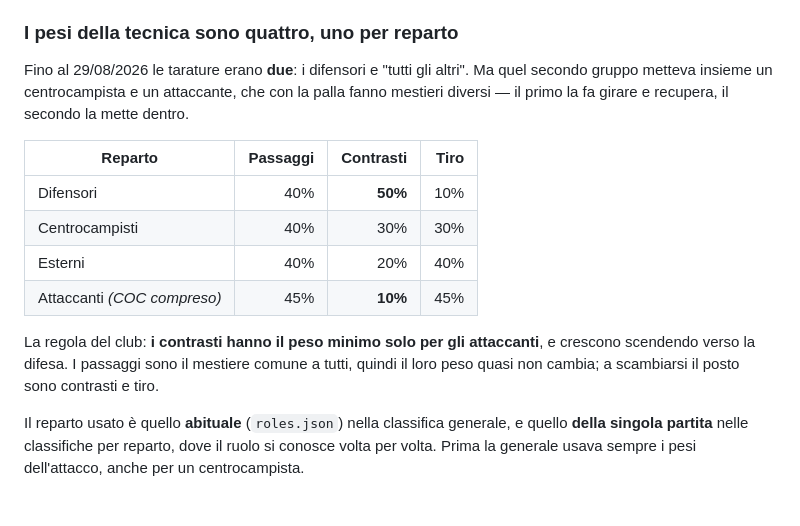
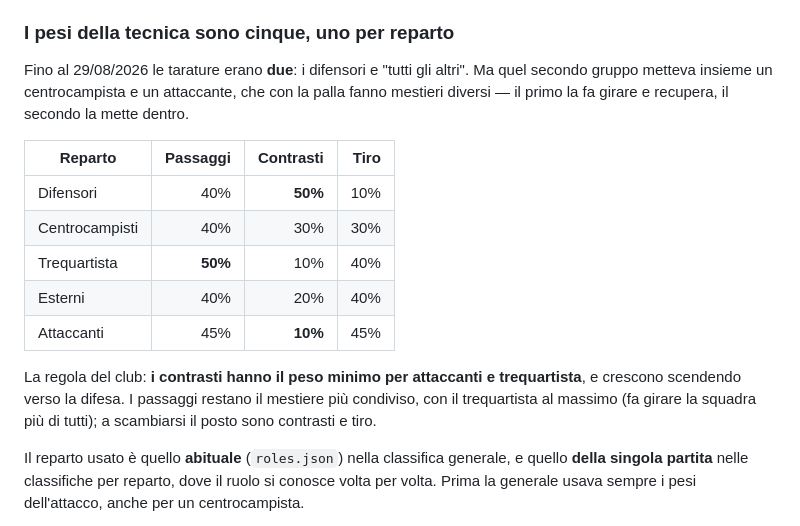
Before and after one commit to Pesix97/lentoni-dashboard, a Markdown page: README.md, the part around the change. GitHub-like rendering.

```diff
--- a/README.md
+++ b/README.md
@@ -946,7 +946,7 @@ si può smorzare — quindi restituiva il valore grezzo. **Lo smorzamento lì no
 applicato, senza un errore, senza un test rosso, senza niente.** Corretto: la formazione tipo
 scelta non cambia, cambiano solo i punteggi interni.
 
-### I pesi della tecnica sono quattro, uno per reparto
+### I pesi della tecnica sono cinque, uno per reparto
 
 Fino al 29/08/2026 le tarature erano **due**: i difensori e "tutti gli altri". Ma quel
 secondo gruppo metteva insieme un centrocampista e un attaccante, che con la palla fanno
@@ -956,12 +956,14 @@ mestieri diversi — il primo la fa girare e recupera, il secondo la mette dentr
 | --- | ---: | ---: | ---: |
 | Difensori | 40% | **50%** | 10% |
 | Centrocampisti | 40% | 30% | 30% |
+| Trequartista | **50%** | 10% | 40% |
 | Esterni | 40% | 20% | 40% |
-| Attaccanti *(COC compreso)* | 45% | **10%** | 45% |
+| Attaccanti | 45% | **10%** | 45% |
 
-La regola del club: **i contrasti hanno il peso minimo solo per gli attaccanti**, e crescono
-scendendo verso la difesa. I passaggi sono il mestiere comune a tutti, quindi il loro peso
-quasi non cambia; a scambiarsi il posto sono contrasti e tiro.
+La regola del club: **i contrasti hanno il peso minimo per attaccanti e trequartista**, e
+crescono scendendo verso la difesa. I passaggi restano il mestiere più condiviso, con il
+trequartista al massimo (fa girare la squadra più di tutti); a scambiarsi il posto sono
+contrasti e tiro.
 
 Il reparto usato è quello **abituale** (`roles.json`) nella classifica generale, e quello
 **della singola partita** nelle classifiche per reparto, dove il ruolo si conosce volta per
```
Also changed, not shown: APPUNTI.md (+11 -0 lines).
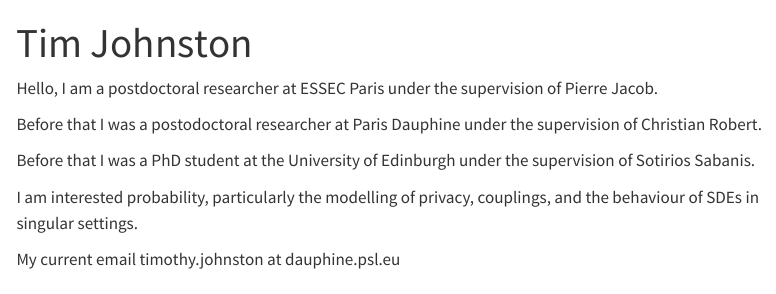
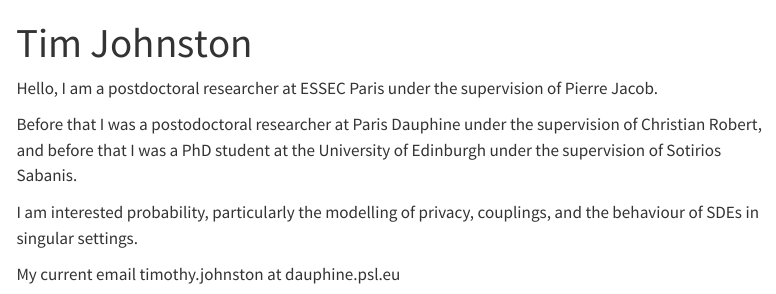
Before and after one commit to timjdauphine/personalwebsite, a Quarto document (home.qmd): the page in a window 1100 px wide, from its top. Rendered offline with R 4.5, knitr and Pandoc in place of Quarto, with nearby package versions; menus at the side of the page are left out.

Commit message:
Smoothing flow on homepage

```diff
--- a/home.qmd
+++ b/home.qmd
@@ -4,9 +4,7 @@ title: "Tim Johnston"
 
 Hello, I am a postdoctoral researcher at ESSEC Paris under the supervision of Pierre Jacob.
 
-Before that I was a postodoctoral researcher at Paris Dauphine under the supervision of Christian Robert.
-
-Before that I was a PhD student at the University of Edinburgh under the supervision of Sotirios Sabanis.
+Before that I was a postodoctoral researcher at Paris Dauphine under the supervision of Christian Robert, and before that I was a PhD student at the University of Edinburgh under the supervision of Sotirios Sabanis.
 
 I am interested probability, particularly the modelling of privacy, couplings, and the behaviour of SDEs in singular settings.
 
```
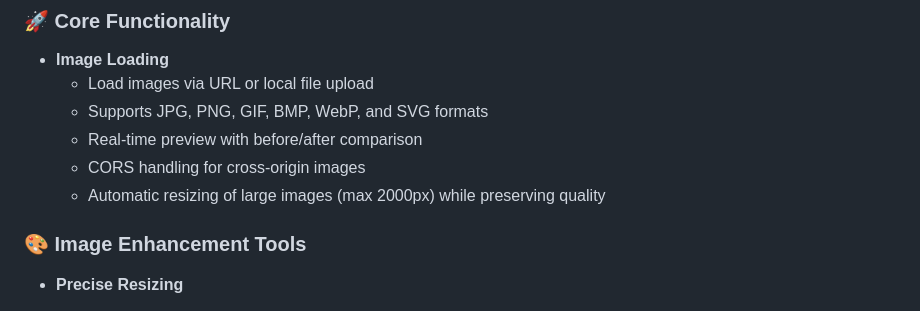
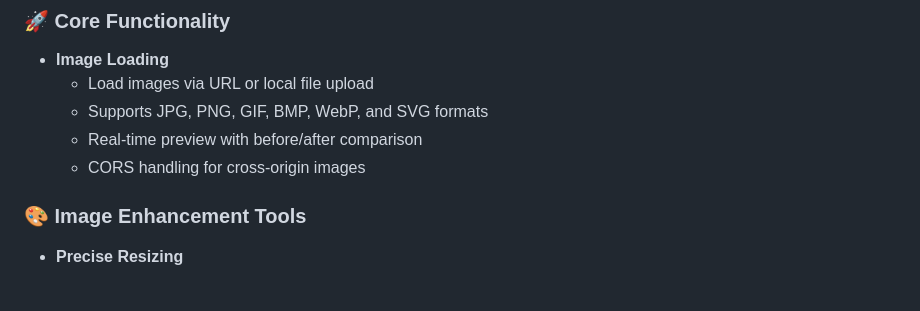
Before and after one commit to Rakeshkumarsahugithub/imageEnhancer, a Markdown page: README.md, the part around the change. Drawn GitHub-style.

```diff
--- a/README.md
+++ b/README.md
@@ -10,7 +10,7 @@ A powerful web-based application for downloading, enhancing, and optimizing imag
   - Supports JPG, PNG, GIF, BMP, WebP, and SVG formats
   - Real-time preview with before/after comparison
   - CORS handling for cross-origin images
-  - Automatic resizing of large images (max 2000px) while preserving quality
+
 
 ### 🎨 Image Enhancement Tools
 - **Precise Resizing**
```
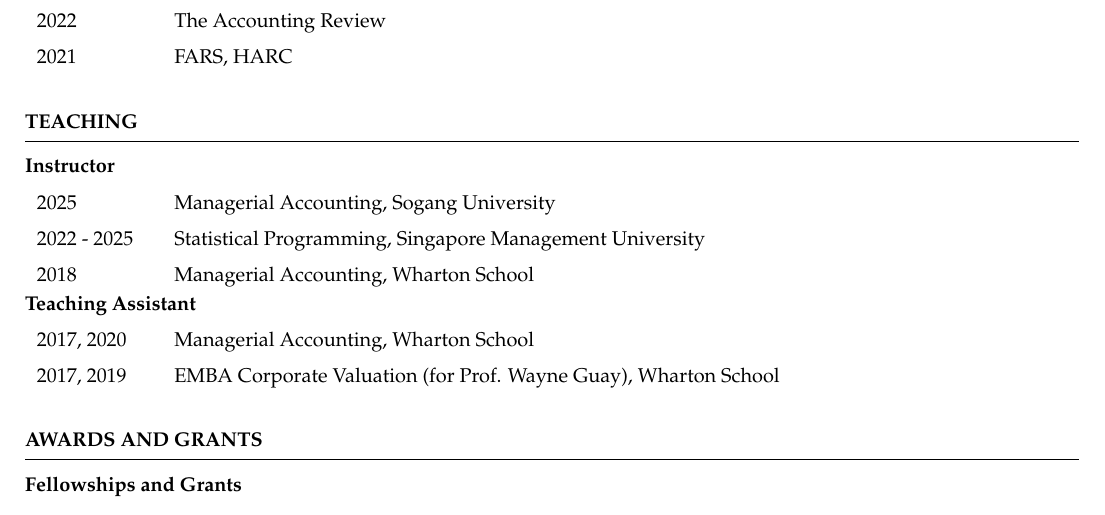
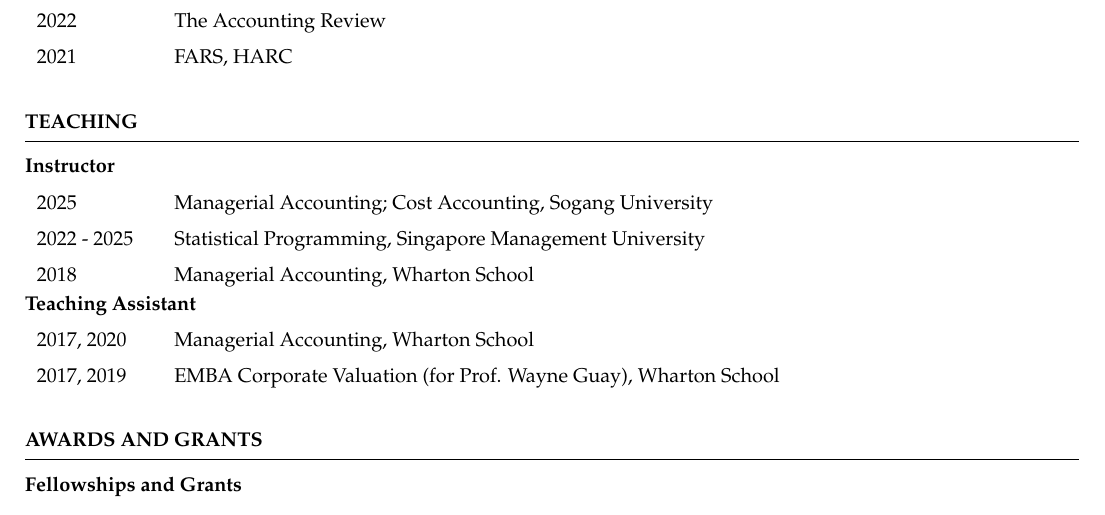
Before and after one commit to ystellapark/ystellapark.github.io, a LaTeX CV (cv-source/main.tex): part of page 2 of 3, cut so that both start at the same text. Compiled offline with pdfLaTeX.

Commit message:
Update course listings for Sogang University

```diff
--- a/cv-source/main.tex
+++ b/cv-source/main.tex
@@ -216,7 +216,7 @@ Armstrong, C., Glaeser, S., Park, S.Y. and Timmermans, O. (2026), The Assignment
 {\bf Instructor} \medskip
 
 \begin{tabular}{p{2cm}p{15.5cm}}
-2025 & Managerial Accounting, Sogang University  \medskip \\
+2025 & Managerial Accounting; Cost Accounting, Sogang University  \medskip \\
 2022 - 2025 & Statistical Programming, Singapore Management University \medskip \\
 2018 & Managerial Accounting, Wharton School
 \end{tabular}
```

• • • • • • •

What is required >> Skip the pictures, then write out every entry exactly.

Response below >>
Before and after one commit to Pesix97/lentoni-dashboard, a Markdown page: README.md, the part around the change. GitHub-like rendering.

```diff
--- a/README.md
+++ b/README.md
@@ -946,7 +946,7 @@ si può smorzare — quindi restituiva il valore grezzo. **Lo smorzamento lì no
 applicato, senza un errore, senza un test rosso, senza niente.** Corretto: la formazione tipo
 scelta non cambia, cambiano solo i punteggi interni.
 
-### I pesi della tecnica sono quattro, uno per reparto
+### I pesi della tecnica sono cinque, uno per reparto
 
 Fino al 29/08/2026 le tarature erano **due**: i difensori e "tutti gli altri". Ma quel
 secondo gruppo metteva insieme un centrocampista e un attaccante, che con la palla fanno
@@ -956,12 +956,14 @@ mestieri diversi — il primo la fa girare e recupera, il secondo la mette dentr
 | --- | ---: | ---: | ---: |
 | Difensori | 40% | **50%** | 10% |
 | Centrocampisti | 40% | 30% | 30% |
+| Trequartista | **50%** | 10% | 40% |
 | Esterni | 40% | 20% | 40% |
-| Attaccanti *(COC compreso)* | 45% | **10%** | 45% |
+| Attaccanti | 45% | **10%** | 45% |
 
-La regola del club: **i contrasti hanno il peso minimo solo per gli attaccanti**, e crescono
-scendendo verso la difesa. I passaggi sono il mestiere comune a tutti, quindi il loro peso
-quasi non cambia; a scambiarsi il posto sono contrasti e tiro.
+La regola del club: **i contrasti hanno il peso minimo per attaccanti e trequartista**, e
+crescono scendendo verso la difesa. I passaggi restano il mestiere più condiviso, con il
+trequartista al massimo (fa girare la squadra più di tutti); a scambiarsi il posto sono
+contrasti e tiro.
 
 Il reparto usato è quello **abituale** (`roles.json`) nella classifica generale, e quello
 **della singola partita** nelle classifiche per reparto, dove il ruolo si conosce volta per
```
Also changed, not shown: APPUNTI.md (+11 -0 lines).
Before and after one commit to timjdauphine/personalwebsite, a Quarto document (home.qmd): the page in a window 1100 px wide, from its top. Rendered offline with R 4.5, knitr and Pandoc in place of Quarto, with nearby package versions; menus at the side of the page are left out.

Commit message:
Smoothing flow on homepage

```diff
--- a/home.qmd
+++ b/home.qmd
@@ -4,9 +4,7 @@ title: "Tim Johnston"
 
 Hello, I am a postdoctoral researcher at ESSEC Paris under the supervision of Pierre Jacob.
 
-Before that I was a postodoctoral researcher at Paris Dauphine under the supervision of Christian Robert.
-
-Before that I was a PhD student at the University of Edinburgh under the supervision of Sotirios Sabanis.
+Before that I was a postodoctoral researcher at Paris Dauphine under the supervision of Christian Robert, and before that I was a PhD student at the University of Edinburgh under the supervision of Sotirios Sabanis.
 
 I am interested probability, particularly the modelling of privacy, couplings, and the behaviour of SDEs in singular settings.
 
```
Before and after one commit to Rakeshkumarsahugithub/imageEnhancer, a Markdown page: README.md, the part around the change. Drawn GitHub-style.

```diff
--- a/README.md
+++ b/README.md
@@ -10,7 +10,7 @@ A powerful web-based application for downloading, enhancing, and optimizing imag
   - Supports JPG, PNG, GIF, BMP, WebP, and SVG formats
   - Real-time preview with before/after comparison
   - CORS handling for cross-origin images
-  - Automatic resizing of large images (max 2000px) while preserving quality
+
 
 ### 🎨 Image Enhancement Tools
 - **Precise Resizing**
```
Before and after one commit to ystellapark/ystellapark.github.io, a LaTeX CV (cv-source/main.tex): part of page 2 of 3, cut so that both start at the same text. Compiled offline with pdfLaTeX.

Commit message:
Update course listings for Sogang University

```diff
--- a/cv-source/main.tex
+++ b/cv-source/main.tex
@@ -216,7 +216,7 @@ Armstrong, C., Glaeser, S., Park, S.Y. and Timmermans, O. (2026), The Assignment
 {\bf Instructor} \medskip
 
 \begin{tabular}{p{2cm}p{15.5cm}}
-2025 & Managerial Accounting, Sogang University  \medskip \\
+2025 & Managerial Accounting; Cost Accounting, Sogang University  \medskip \\
 2022 - 2025 & Statistical Programming, Singapore Management University \medskip \\
 2018 & Managerial Accounting, Wharton School
 \end{tabular}
```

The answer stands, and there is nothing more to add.